• TASK TO COMPLETE:
Give the number of lines containing "Runner" in this listing, with no other words.

• RECORDS PROVIDED:
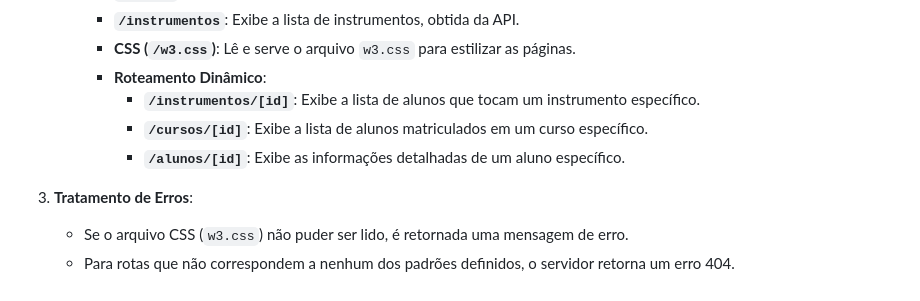
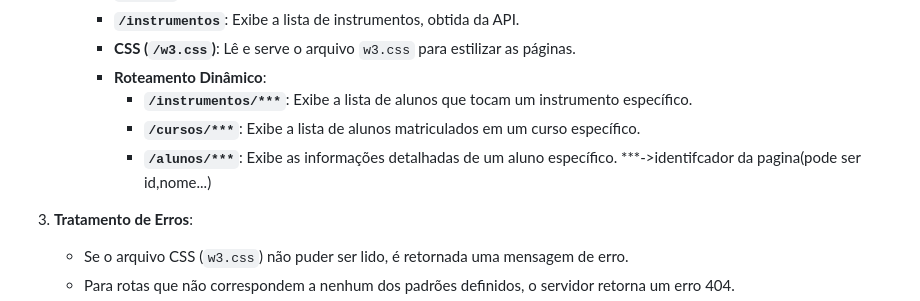
Before and after one commit to Leafar16/ENGWEB2025-A104095, a Markdown page: TPC2/README.md, the part around the change printed below. GitHub-like rendering.

```diff
--- a/TPC2/README.md
+++ b/TPC2/README.md
@@ -48,9 +48,10 @@ Este serviço em Node.js irá consumir a API de dados fornecida pelo `json-serve
         - **`/instrumentos`**: Exibe a lista de instrumentos, obtida da API.
         - **CSS (`/w3.css`)**: Lê e serve o arquivo `w3.css` para estilizar as páginas.
         - **Roteamento Dinâmico**:
-            - **`/instrumentos/[id]`**: Exibe a lista de alunos que tocam um instrumento específico.
-            - **`/cursos/[id]`**: Exibe a lista de alunos matriculados em um curso específico.
-            - **`/alunos/[id]`**: Exibe as informações detalhadas de um aluno específico.
+            - **`/instrumentos/***`**: Exibe a lista de alunos que tocam um instrumento específico.
+            - **`/cursos/***`**: Exibe a lista de alunos matriculados em um curso específico.
+            - **`/alunos/***`**: Exibe as informações detalhadas de um aluno específico.
+***->identifcador da pagina(pode ser id,nome...)
 
 3. **Tratamento de Erros**:
     - Se o arquivo CSS (`w3.css`) não puder ser lido, é retornada uma mensagem de erro.
```
Also changed, not shown: other parts of TPC2/README.md (+2 -1 lines).
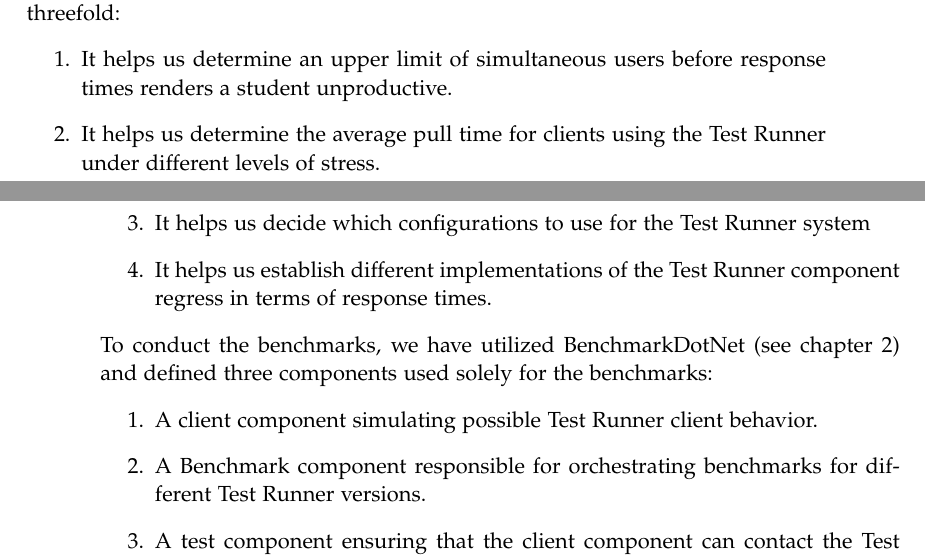
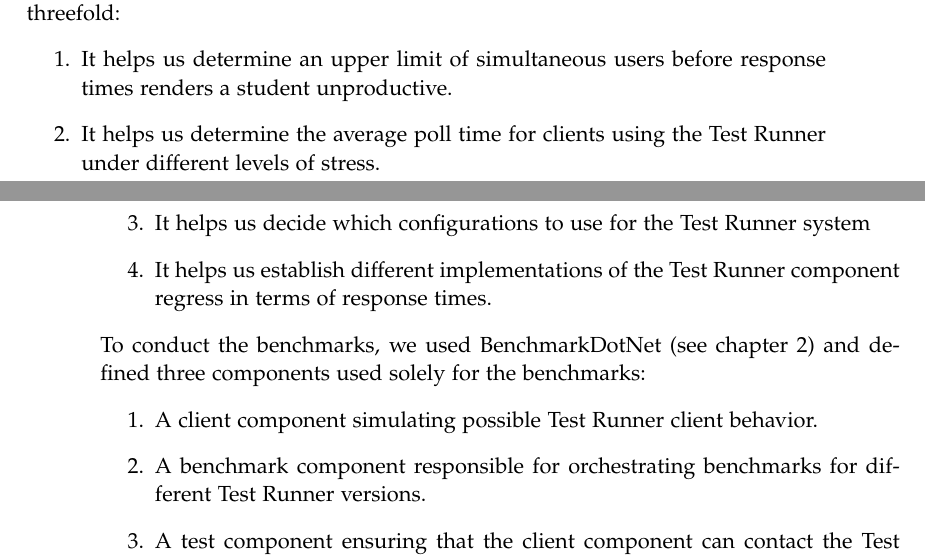
Before and after one commit to chhoumann/p7, a LaTeX thesis (report/master.tex, which reads report/sections/Evaluation/Benchmark.tex): two parts of pages 43 and 44 of 69, joined at a grey line, cut so that both start at the same text. Compiled offline with pdfLaTeX.

Commit message:
Apply suggestions from code review
Co-authored-by: Pattrigue <57709490+Pattrigue@users.noreply.github.com>

```diff
--- a/report/sections/Evaluation/Benchmark.tex
+++ b/report/sections/Evaluation/Benchmark.tex
@@ -3,14 +3,14 @@ In this chapter, we present how tests and benchmarks have been conducted, and de
 The goal with the stress tests and benchmarks is threefold:
 \begin{enumerate}
 \item It helps us determine an upper limit of simultaneous users before response times renders a student unproductive.
-\item It helps us determine the average pull time for clients using the Test Runner under different levels of stress.
+\item It helps us determine the average poll time for clients using the Test Runner under different levels of stress.
 \item It helps us decide which configurations to use for the Test Runner system
 \item It helps us establish different implementations of the Test Runner component regress in terms of response times.
 \end{enumerate}
-To conduct the benchmarks, we have utilized BenchmarkDotNet (see chapter \ref{chap:preliminaries}) and defined three components used solely for the benchmarks:
+To conduct the benchmarks, we used BenchmarkDotNet (see chapter \ref{chap:preliminaries}) and defined three components used solely for the benchmarks:
 \begin{enumerate}
   \item A client component simulating possible Test Runner client behavior.
-  \item A Benchmark component responsible for orchestrating benchmarks for different Test Runner versions.
+  \item A benchmark component responsible for orchestrating benchmarks for different Test Runner versions.
   \item A test component ensuring that the client component can contact the Test Runner before running the benchmarks.
 \end{enumerate}
 
```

• WRITTEN SOLUTION:
8